Politicians often do helpful economic things in order to score political points, as president Bush just did. President Bush and President Clinton have both intervened via economic policy through their Administrations. Now that the President put a band-aid on the subprime problem for political expediency as well.. Because if the Republican's didn't resolve the subprime mortgage mess, the Republican presidential nominee would be campaigning next year while massive foreclosures were taking place and he would have to run on the incumbent's economic record. So if Bush failed to act, Rudy Giuliani, Mitt Romney, or who ever their nominee is would have had no chance to be elected. Because right now Hillary Clinton and Barack Obama are both beating all of the Republicans in the poles. By the President's actions, his party now stands a chance of getting in. Now whether you are a Democrat or a Republican, keep in mind that both parties attempt to pump up the economy around election time.

I do not agree with this bail-out plan, because it doesn't hold those responsible accountable for their actions, but I do admit it is a positive thing for the market. So now we have the Bush bail-out plan in place, which could help many of the 6.5 million subprime loan holders.

There still may be some fallout to the bail-out plan if the investors who invested in subprime packages go to court over the change in terms regarding the contracts. We may not be out of woods yet on the subprime problem, but we are seeing some stability come back into the financial sector. The XLF now has positive divergence on the it's oscillators in the weekly timeframe (4th chart down).

Here is his XLF chart:

With a bullish outlook on the S&P:

Has S&P Volatility lost rising support? Next levels to watch are at 16, 13, then 10.

Richard Lehman hadn't commented on Friday's action, but here are his prior day comments:
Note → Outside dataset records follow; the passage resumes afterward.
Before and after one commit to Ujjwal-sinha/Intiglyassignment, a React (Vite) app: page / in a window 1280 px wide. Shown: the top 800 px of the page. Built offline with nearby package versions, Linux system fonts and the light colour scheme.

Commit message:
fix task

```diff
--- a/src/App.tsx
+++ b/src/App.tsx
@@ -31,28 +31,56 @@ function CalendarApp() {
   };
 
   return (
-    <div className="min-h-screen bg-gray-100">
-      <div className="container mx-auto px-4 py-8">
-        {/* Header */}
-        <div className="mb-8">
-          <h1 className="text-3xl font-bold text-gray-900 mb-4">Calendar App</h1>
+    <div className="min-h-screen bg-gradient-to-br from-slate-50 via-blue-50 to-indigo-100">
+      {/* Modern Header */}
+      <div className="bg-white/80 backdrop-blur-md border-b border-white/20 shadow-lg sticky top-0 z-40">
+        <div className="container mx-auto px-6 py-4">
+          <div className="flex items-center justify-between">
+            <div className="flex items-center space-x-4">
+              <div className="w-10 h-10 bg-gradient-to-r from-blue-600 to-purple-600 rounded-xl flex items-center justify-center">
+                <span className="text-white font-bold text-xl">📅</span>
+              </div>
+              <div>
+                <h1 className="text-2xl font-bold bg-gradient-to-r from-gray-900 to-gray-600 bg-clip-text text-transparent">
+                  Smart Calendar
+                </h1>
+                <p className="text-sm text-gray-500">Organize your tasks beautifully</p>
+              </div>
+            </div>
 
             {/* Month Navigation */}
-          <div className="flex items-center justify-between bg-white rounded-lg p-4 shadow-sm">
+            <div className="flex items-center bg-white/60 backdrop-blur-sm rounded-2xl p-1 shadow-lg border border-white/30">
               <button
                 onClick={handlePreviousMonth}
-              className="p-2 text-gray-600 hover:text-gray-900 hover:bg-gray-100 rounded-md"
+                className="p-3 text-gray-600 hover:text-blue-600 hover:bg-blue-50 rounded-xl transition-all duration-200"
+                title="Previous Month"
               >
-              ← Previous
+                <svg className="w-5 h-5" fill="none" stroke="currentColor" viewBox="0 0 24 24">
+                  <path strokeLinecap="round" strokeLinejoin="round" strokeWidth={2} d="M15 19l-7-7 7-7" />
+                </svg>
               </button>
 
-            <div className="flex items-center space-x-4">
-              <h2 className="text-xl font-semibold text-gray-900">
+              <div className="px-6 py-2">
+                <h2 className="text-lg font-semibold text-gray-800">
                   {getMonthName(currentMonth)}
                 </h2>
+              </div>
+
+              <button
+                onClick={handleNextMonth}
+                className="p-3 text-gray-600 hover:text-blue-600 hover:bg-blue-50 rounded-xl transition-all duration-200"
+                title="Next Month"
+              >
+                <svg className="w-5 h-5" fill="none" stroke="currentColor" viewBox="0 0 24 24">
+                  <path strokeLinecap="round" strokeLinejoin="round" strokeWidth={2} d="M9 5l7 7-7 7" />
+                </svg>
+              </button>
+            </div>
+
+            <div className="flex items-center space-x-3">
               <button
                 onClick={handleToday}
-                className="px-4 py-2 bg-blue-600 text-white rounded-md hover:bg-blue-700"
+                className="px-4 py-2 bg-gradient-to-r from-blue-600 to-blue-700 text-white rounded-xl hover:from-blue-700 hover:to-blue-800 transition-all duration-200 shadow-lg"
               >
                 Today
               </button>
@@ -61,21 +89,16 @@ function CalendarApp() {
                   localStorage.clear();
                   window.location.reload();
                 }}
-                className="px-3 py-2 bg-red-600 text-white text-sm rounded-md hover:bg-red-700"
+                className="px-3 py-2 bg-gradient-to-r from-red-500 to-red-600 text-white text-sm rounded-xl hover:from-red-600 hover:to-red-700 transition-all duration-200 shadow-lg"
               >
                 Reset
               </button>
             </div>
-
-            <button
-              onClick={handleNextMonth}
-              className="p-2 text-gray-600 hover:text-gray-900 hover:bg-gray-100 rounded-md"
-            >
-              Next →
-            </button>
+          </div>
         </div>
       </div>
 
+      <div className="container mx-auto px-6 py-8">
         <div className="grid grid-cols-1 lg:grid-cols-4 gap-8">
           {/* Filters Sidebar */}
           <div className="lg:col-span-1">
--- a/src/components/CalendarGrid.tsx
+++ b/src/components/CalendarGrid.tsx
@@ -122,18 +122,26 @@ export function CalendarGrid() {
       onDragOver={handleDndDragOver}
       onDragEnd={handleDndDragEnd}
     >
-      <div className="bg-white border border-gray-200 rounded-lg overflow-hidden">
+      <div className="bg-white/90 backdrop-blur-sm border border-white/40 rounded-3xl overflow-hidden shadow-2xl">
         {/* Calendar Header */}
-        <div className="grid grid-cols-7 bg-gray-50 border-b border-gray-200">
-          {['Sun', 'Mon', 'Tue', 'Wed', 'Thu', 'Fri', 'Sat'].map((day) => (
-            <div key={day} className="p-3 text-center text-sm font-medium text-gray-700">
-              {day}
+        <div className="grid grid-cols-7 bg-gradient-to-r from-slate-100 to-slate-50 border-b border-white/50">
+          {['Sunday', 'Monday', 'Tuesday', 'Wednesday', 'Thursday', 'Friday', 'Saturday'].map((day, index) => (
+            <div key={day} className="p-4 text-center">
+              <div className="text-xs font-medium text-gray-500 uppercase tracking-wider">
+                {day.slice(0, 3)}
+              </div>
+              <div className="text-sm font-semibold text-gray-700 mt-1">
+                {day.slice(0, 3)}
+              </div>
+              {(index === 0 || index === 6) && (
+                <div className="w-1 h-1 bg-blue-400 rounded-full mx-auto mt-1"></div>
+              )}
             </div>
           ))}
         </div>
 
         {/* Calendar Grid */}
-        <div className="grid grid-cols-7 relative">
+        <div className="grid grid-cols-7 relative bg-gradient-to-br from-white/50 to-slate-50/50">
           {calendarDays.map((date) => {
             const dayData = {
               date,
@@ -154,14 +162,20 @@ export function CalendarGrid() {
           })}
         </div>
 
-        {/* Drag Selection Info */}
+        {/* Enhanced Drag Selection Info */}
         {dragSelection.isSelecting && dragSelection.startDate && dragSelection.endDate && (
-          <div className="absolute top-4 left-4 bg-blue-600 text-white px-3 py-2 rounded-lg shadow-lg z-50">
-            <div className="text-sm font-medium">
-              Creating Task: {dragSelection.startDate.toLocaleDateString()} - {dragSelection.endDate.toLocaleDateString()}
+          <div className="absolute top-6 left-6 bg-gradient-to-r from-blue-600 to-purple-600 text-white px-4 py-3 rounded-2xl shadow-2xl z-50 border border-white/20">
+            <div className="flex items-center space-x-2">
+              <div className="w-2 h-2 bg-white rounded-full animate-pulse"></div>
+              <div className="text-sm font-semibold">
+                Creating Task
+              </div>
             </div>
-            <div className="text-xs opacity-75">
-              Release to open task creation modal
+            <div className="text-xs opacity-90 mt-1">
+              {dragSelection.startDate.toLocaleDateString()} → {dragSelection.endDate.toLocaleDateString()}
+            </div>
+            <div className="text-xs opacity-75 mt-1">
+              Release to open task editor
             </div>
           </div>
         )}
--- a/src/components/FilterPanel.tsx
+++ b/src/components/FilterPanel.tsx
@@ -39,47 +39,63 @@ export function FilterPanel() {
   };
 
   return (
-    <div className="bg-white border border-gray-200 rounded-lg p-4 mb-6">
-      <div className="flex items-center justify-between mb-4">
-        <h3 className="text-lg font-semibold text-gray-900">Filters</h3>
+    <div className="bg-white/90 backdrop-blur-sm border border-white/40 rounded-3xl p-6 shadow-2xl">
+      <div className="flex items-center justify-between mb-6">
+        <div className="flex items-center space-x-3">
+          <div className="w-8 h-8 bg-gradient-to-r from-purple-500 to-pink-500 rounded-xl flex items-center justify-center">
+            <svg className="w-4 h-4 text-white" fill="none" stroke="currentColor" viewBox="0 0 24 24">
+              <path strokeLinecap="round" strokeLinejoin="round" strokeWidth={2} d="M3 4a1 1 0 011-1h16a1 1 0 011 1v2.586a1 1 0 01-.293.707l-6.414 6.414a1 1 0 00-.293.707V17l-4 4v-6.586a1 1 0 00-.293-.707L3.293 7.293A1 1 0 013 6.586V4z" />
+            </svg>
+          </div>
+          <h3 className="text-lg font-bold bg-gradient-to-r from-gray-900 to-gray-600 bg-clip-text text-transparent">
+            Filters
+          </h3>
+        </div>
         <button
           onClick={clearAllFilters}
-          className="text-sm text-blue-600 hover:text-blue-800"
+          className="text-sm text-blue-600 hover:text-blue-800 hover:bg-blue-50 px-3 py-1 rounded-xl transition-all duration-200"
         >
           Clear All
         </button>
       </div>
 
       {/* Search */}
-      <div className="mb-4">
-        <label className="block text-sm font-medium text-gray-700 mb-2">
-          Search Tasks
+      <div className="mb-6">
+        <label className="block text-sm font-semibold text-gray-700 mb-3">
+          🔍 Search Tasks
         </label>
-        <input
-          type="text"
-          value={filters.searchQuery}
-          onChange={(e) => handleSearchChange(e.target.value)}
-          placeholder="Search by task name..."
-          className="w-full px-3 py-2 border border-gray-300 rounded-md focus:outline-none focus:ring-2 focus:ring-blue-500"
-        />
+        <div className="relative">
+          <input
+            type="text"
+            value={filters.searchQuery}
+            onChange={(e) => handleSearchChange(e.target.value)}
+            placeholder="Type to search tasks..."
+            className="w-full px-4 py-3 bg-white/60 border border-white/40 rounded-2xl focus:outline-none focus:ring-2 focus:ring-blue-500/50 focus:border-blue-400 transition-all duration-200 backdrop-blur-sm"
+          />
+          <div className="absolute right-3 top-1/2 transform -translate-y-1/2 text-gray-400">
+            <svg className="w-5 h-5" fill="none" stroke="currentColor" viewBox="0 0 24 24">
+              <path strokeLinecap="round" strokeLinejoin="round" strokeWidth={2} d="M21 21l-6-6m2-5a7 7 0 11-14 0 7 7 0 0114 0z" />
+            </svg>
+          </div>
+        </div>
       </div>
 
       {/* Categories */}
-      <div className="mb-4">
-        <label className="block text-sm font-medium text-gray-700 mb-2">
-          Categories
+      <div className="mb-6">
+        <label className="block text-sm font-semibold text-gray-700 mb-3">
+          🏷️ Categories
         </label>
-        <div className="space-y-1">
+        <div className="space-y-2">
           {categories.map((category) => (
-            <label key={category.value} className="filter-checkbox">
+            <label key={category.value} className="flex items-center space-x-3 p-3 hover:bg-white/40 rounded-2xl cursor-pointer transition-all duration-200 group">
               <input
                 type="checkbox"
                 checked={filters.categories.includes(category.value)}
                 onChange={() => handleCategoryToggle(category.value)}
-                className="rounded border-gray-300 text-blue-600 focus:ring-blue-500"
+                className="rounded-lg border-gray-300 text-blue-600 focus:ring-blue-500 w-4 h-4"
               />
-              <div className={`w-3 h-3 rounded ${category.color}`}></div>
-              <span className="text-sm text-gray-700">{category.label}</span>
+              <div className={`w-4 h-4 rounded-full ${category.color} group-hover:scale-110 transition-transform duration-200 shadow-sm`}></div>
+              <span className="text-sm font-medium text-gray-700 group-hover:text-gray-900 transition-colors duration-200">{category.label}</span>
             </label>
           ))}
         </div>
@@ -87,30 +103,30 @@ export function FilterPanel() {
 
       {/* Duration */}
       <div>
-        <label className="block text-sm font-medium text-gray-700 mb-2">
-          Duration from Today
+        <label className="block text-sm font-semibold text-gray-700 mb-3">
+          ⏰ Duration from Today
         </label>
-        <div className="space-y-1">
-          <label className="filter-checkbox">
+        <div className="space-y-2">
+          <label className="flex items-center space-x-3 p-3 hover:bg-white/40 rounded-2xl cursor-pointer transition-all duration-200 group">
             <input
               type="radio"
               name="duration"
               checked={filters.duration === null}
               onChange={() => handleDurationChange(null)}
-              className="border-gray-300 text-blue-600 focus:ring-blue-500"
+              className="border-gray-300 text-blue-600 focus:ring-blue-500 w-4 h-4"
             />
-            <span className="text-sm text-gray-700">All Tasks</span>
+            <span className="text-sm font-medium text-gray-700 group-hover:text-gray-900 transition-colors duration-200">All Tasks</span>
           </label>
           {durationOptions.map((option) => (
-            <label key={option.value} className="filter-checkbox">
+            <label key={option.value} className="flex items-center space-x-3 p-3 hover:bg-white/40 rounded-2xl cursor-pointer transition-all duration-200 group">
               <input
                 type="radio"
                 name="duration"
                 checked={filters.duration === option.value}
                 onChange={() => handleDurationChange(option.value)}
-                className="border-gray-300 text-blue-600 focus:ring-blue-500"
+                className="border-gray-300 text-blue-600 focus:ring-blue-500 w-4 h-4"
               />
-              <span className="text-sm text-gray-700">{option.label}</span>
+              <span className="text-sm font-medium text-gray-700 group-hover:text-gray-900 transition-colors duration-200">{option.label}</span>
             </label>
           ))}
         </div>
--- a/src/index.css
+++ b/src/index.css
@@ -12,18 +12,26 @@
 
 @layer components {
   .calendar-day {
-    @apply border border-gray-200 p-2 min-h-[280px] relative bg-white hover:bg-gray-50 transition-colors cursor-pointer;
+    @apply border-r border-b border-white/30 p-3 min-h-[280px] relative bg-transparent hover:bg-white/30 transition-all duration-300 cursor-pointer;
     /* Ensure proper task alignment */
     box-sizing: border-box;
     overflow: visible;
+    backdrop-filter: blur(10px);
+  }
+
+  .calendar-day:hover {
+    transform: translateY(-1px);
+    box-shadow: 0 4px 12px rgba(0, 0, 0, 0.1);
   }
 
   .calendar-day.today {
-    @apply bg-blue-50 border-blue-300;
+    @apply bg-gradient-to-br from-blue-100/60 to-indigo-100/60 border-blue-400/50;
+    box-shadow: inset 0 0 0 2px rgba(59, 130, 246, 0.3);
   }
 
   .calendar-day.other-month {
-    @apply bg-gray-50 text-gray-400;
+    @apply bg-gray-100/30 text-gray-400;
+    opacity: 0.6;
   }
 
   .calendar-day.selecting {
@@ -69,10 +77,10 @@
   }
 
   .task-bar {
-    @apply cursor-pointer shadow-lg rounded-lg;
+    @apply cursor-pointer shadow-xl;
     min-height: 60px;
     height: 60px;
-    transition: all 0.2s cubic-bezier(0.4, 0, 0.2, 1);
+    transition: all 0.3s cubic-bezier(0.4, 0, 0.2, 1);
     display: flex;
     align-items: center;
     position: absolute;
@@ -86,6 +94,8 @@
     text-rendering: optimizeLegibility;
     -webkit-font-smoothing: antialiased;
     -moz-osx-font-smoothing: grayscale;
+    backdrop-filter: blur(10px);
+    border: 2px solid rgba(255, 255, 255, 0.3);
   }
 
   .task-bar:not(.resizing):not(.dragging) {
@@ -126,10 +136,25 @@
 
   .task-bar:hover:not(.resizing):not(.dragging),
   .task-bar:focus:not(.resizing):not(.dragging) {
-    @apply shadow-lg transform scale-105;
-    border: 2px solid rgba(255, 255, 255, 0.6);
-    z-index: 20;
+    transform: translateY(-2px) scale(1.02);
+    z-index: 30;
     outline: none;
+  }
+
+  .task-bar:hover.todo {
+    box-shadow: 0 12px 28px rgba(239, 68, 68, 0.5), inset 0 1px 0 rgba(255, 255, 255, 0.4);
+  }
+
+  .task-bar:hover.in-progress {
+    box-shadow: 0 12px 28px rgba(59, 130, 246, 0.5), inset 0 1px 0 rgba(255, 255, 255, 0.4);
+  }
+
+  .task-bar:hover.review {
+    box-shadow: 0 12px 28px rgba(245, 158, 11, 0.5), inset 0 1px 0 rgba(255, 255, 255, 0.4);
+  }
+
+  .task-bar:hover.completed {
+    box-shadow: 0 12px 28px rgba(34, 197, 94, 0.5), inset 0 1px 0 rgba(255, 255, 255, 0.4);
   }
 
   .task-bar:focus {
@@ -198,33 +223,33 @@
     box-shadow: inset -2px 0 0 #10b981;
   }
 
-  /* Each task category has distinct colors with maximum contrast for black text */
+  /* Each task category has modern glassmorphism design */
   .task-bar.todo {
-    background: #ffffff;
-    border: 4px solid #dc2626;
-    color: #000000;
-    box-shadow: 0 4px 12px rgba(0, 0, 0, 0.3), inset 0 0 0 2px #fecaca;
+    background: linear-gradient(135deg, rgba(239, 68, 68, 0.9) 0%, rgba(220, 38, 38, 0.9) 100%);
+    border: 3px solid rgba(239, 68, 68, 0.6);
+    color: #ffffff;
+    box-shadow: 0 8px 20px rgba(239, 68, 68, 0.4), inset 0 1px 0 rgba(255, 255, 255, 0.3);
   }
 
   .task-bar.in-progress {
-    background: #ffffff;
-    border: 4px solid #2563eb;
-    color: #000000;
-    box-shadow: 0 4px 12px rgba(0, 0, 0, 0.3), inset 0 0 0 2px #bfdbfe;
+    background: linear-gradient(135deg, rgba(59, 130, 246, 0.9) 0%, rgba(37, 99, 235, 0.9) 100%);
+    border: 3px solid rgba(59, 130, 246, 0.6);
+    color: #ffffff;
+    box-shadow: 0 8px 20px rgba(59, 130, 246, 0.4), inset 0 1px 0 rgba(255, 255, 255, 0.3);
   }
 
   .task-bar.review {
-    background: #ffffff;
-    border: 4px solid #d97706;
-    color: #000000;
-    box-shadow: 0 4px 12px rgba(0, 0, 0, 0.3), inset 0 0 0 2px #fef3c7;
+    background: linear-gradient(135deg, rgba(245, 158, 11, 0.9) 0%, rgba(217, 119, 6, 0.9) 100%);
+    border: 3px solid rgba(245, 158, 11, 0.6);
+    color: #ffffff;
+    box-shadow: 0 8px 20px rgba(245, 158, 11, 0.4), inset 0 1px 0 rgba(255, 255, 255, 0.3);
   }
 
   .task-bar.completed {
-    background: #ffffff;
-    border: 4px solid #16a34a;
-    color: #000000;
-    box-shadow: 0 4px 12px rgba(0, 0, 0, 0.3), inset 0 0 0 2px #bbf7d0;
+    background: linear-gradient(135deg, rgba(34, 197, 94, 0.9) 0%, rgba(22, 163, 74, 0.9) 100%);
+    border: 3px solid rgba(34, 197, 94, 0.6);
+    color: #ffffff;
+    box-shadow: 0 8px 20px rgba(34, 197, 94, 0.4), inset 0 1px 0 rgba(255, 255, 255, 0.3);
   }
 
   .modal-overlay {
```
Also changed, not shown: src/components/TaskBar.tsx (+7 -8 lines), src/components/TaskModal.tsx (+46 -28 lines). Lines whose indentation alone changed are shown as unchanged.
12/20 -- Unusual day. The Dow was up a mere .29% while the Naz was up 1.5% and the Qs were up 2%. Short term uptrends continue, but are still pretty narrow and not very steep. We're into the Santa Claus rally period now, and that may help, but this does not look like an uptrend that can last. I'm still cautiously long.

12/19 -- Today's action is NOT positive. Some things have not even broken to uptrends, and those that have are anemic. If this doesn't pick up some upward momentum soon, it could be in serious jeopardy of rekindling the downtrends. Santa Claus Rallies are not a given. If the short term charts turn down, I'd get out.

12/18 -- Some positive short term action today. A couple of indices (RUT and XAU) touched lower ST trend lines and bounced nicely. Very little action officially broke out to the upside on the bounce, but depending on how you draw channels, a few may have (like SPX). Tomorrow morning should tell us right away if we're breaking back upward in the short term or not. (Btw...according to my colleague, the Xmas rally doesn't officially begin until Friday for those who track it.)Now, the long term still has damage. We'll need a good Xmas rally to take us out of harm's way.

12/17 -- Things are getting worse fast. Several indices (like Naz) have accelerated their downtrends. Others (like QQQQ) have broken upchannels. The small caps look terrible. Gold and oil and tech stocks are all now in ST downtrends.

The bigger picture is coming more into focus. The tentative long term break I described on the SPX daily three-year may be happening. The equity indices bounced of long term uptrends in August and again in November. But the November bounce has almost been completely undone now. That says the indices may have reversed and will soon break those multi-month and multi-year upchannels. That will signal a bear market reversal if it occurs.

Finally - as for trade signals, Jack Chan has a 'buy' in the United Sates Oil Fund:

With a likely 'buy' signal soon to follow for GLD:

Have a good Christmas - next post will likely be in the New Year.